Editor’s note: This corrects the inadvertent omission by technical difficulty of two minutes of my interview with Jason.
I’ve known about Jason Williams since before his time on the Oberlin City School board of education. To be transparent about it, my younger child attended one of the early editions of his tech camp, “GET with the PROGRAM.”
People who launch their own businesses fascinated me with their perseverance, and Jason was no exception. Growing up in Lorain, he attended Oberlin College and lived for a time in Japan where he marketed himself as a musician while teaching business English.
We could have used more than an hour, but I figure this way we can pick up on a conversation the next time we bump into each other.
I knew Sam Muro as a kid growing up in Oberlin as the younger brother of a classmate. Even in small towns, don’t always know everyone well even if you know people.
What I knew is that he was a kid with a lot of energy. What I did not know was his passion for woodworking even as a kid, an interest which has manifested itself in his creation of the Olde Timber Workshop. Sam reclaims old wood and turns it into new creations ranging from boxes to coffee tables.
I helped Sam relocate his shop recently and was interested in the way he described his process, the extent to which he has invested himself in his new business, and the ways in which it ties to Oberlin.
Revisiting an an episode from a couple years ago, I thought I would prime for this week’s first new interview by republishing a great conversation I had with Lester Allen. Allen, until just a few weeks ago, was my mail carrier. But to the Oberlin community he is much more.
Good morning. Follow the link to the more detailed information, but I am actively trying plan my next round of Oberlin interviews. I have initial funding to reactivate my storage plan with WordPress and hope to get new stories up in the next two-three weeks.
Last summer I met Oberlin City Schools Superintendent David Hall as I had just decided to run for city council and he had just been hired into his job. That equals meet and greet time for everyone. I meant to talk with him sooner for the podcast. The occasion of having two levy renewal issues on the March 15 ballot made sense as a point in time to make that happen.
We talked about:
Issue 25 is a 5.05 mill renewal of the property tax levy you passed in 2012. This renewal will provide the District $940,000 per year for the next five years. The returns from this levy will be used for the operating expenses of the District, namely staff, academic programs, athletics, teacher and student supplies, transportation, and the like.
is the renewal of a 2.0 mill permanent improvement levy that you first passed in 1976. This tax issue would raise $371,064 a year, money that can only be used to pay for building repair and maintenance, equipment replacement and repair, and other non-consumable purchases. Items purchased with this money have a lifetime of five years or more. Some examples we may be expecting in the near future include a roof, boiler, electrical systems, doors, windows, textbooks, sidewalks, parking lots, athletic equipment furniture, buses, band and orchestra equipment, etc.

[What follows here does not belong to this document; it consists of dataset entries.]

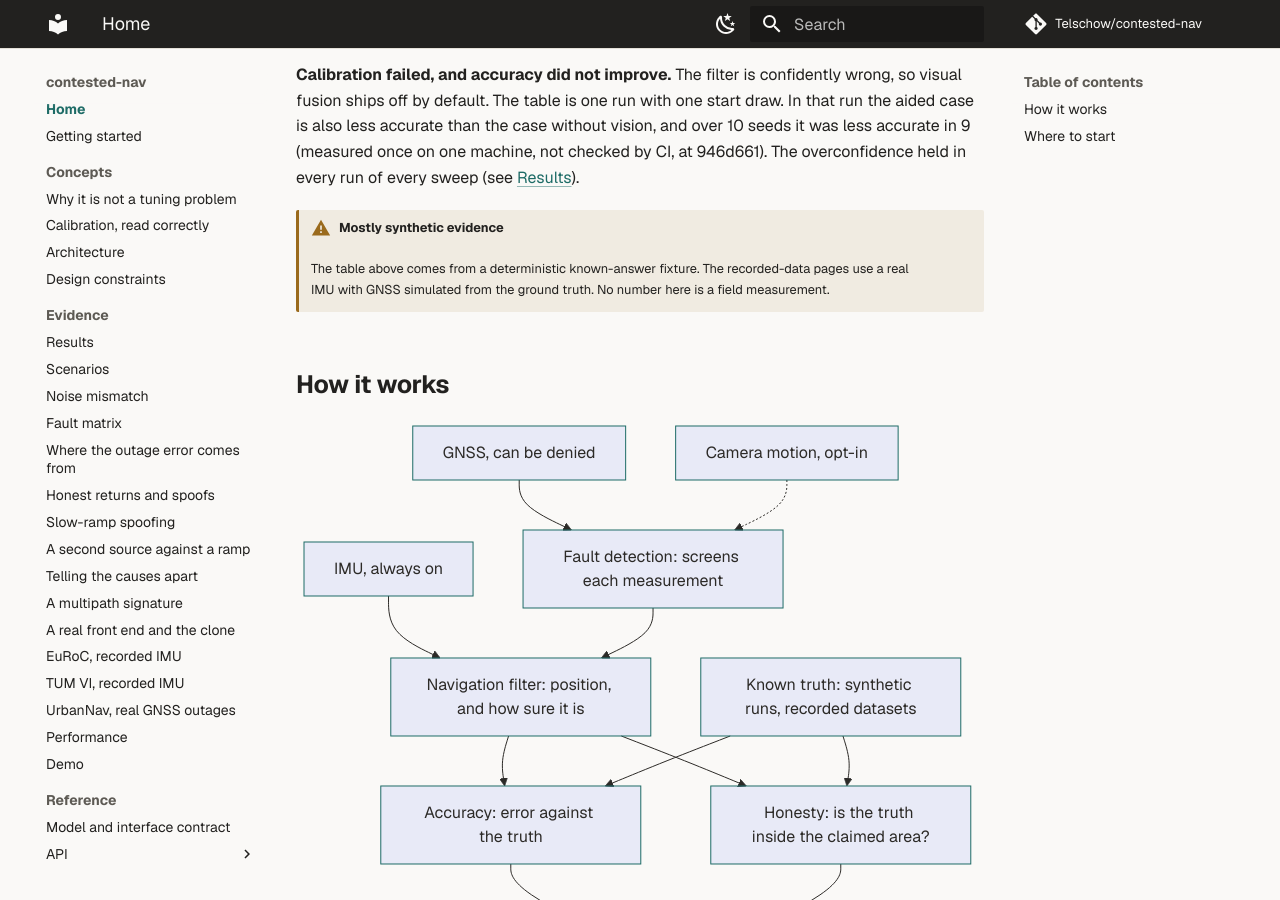
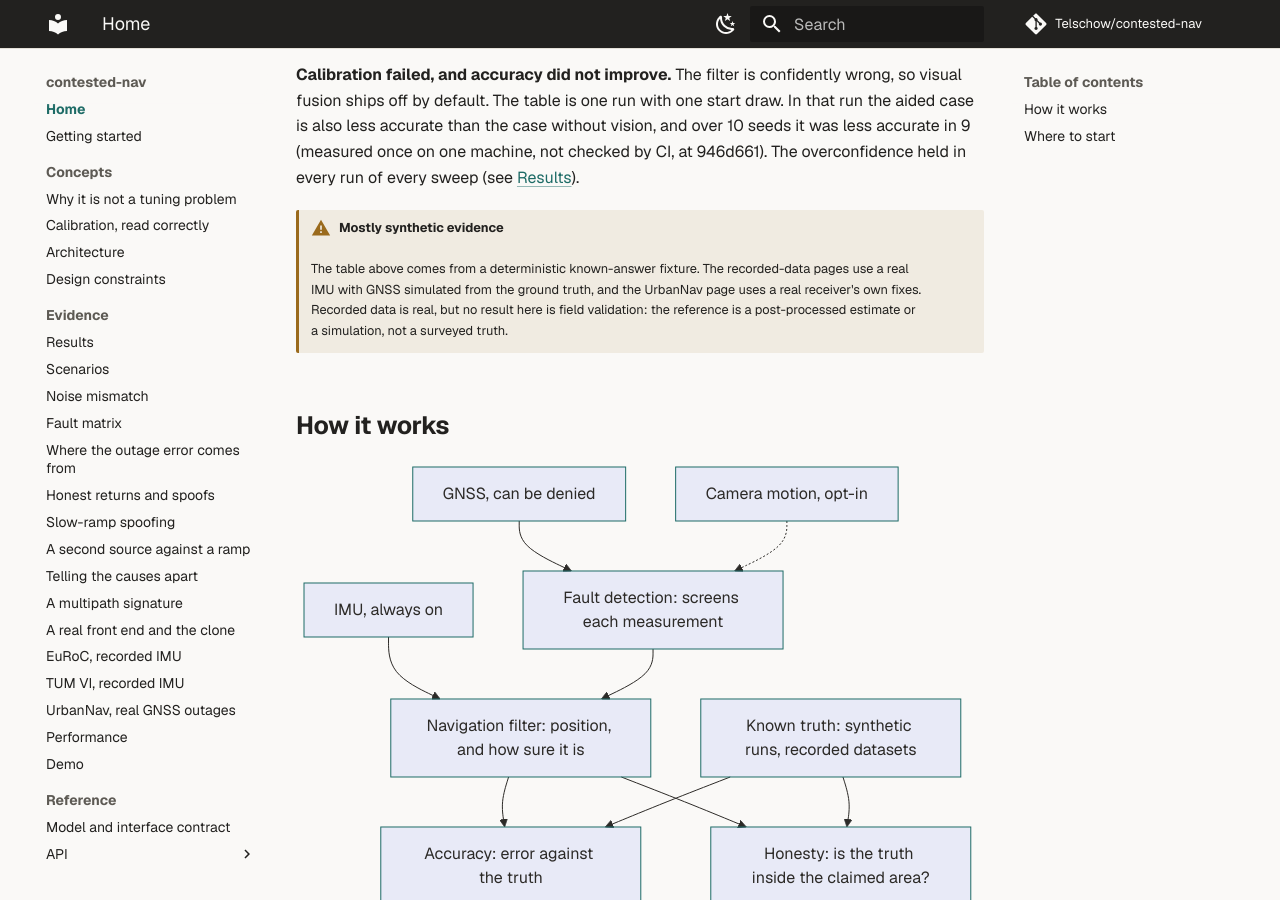
Before and after one commit to Telschow/contested-nav, an MkDocs documentation site: the page built from docs/index.md, in a window 1280 px wide and 900 px high, scrolled down 1292 px. Built offline with MkDocs 1.6.1 and Material for MkDocs 9.7.7, drawn with Linux system fonts in a browser that asks for light colours; comment, search, counter and statistics services are not loaded.

Commit message:
docs: say that recorded data is real but no result is field validation
The first-read pages said no number is a field measurement next to the UrbanNav page, which uses a real
receiver's fixes. They now separate the two: the data may be real, the reference is an estimate or a simulation.

Co-Authored-By: Claude Sonnet 5.5 <noreply@anthropic.com>

```diff
--- a/docs/index.md
+++ b/docs/index.md
@@ -24,7 +24,9 @@ overconfidence held in every run of every sweep (see [Results](results.md)).
 
 !!! warning "Mostly synthetic evidence"
     The table above comes from a deterministic known-answer fixture. The recorded-data pages use a
-    real IMU with GNSS simulated from the ground truth. No number here is a field measurement.
+    real IMU with GNSS simulated from the ground truth, and the UrbanNav page uses a real receiver's own fixes.
+    Recorded data is real, but no result here is field validation: the reference is a post-processed estimate
+    or a simulation, not a surveyed truth.
 
 ## How it works
 
--- a/docs/status.md
+++ b/docs/status.md
@@ -3,7 +3,8 @@
 - **Not field validated.** The benchmark is a synthetic fixture. Recorded IMU data
   ([EuRoC](euroc.md), [TUM VI](tumvi.md)) and one set of real camera frames
   ([a real front end](real_front_end.md)) are used with GNSS simulated from the ground truth. UrbanNav ([page](urbannav.md)) uses the receiver's own fixes. None of that
-  data is vendored, and no number is a field measurement.
+  data is vendored. The recorded data is real, but no result is field validation: the reference is a
+  post-processed estimate (UrbanNav) or a simulation, not a surveyed truth.
 - **Visual aiding under GNSS denial is untrustworthy with the shipped single anchor**, and disabled by default.
   See [concepts](concepts.md#the-one-thing-this-cannot-do). The opt-in stochastic clone
   ([ADR-0017](adr/0017-stochastic-clone-for-the-visual-update.md)) does not reject calibration in a single run for independent visual errors.
```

For more information from the district concerning Issues 25 and 26 on the March ballot, visit Facebook, or oberlinyesyes.com.
Hi Oberlin-interested people! The first show this year is with OHS Class of ’91 graduate and newly elected City Council member Kelley Singleton. We cover growing up in Oberlin, Kelley’s family immersion in political awareness and the “Oberlin bubble” which, to paraphrase the discussion, maybe means the idea of the community to which people want to return.
We also touch on ’80s pop culture and the way a group of young adults from Oberlin followed each other out to Providence, R.I.
The interview wraps up with a look at Kelley’s take on the coming year in council, including discussion he and other council members would like to have with Oberlin College representatives concerning a PILOT (payment in lieu of taxes) program. Kelley references this December article from the Oberlin Review.
Thanks for coming back to check the 2015 year in review. My interview with Meeko Israel provided a great backdrop to piece together the conversations from last year. The fact that it didn’t take much trying to stitch these stories together speaks to Oberlin’s nature I think. If you’d like to listen to any of the particular interviews, you should be able to find the tag on the blog page for this post and trace it back to the original full interview.
No favorites here. I learned a great deal and enjoyed the conversations in the process.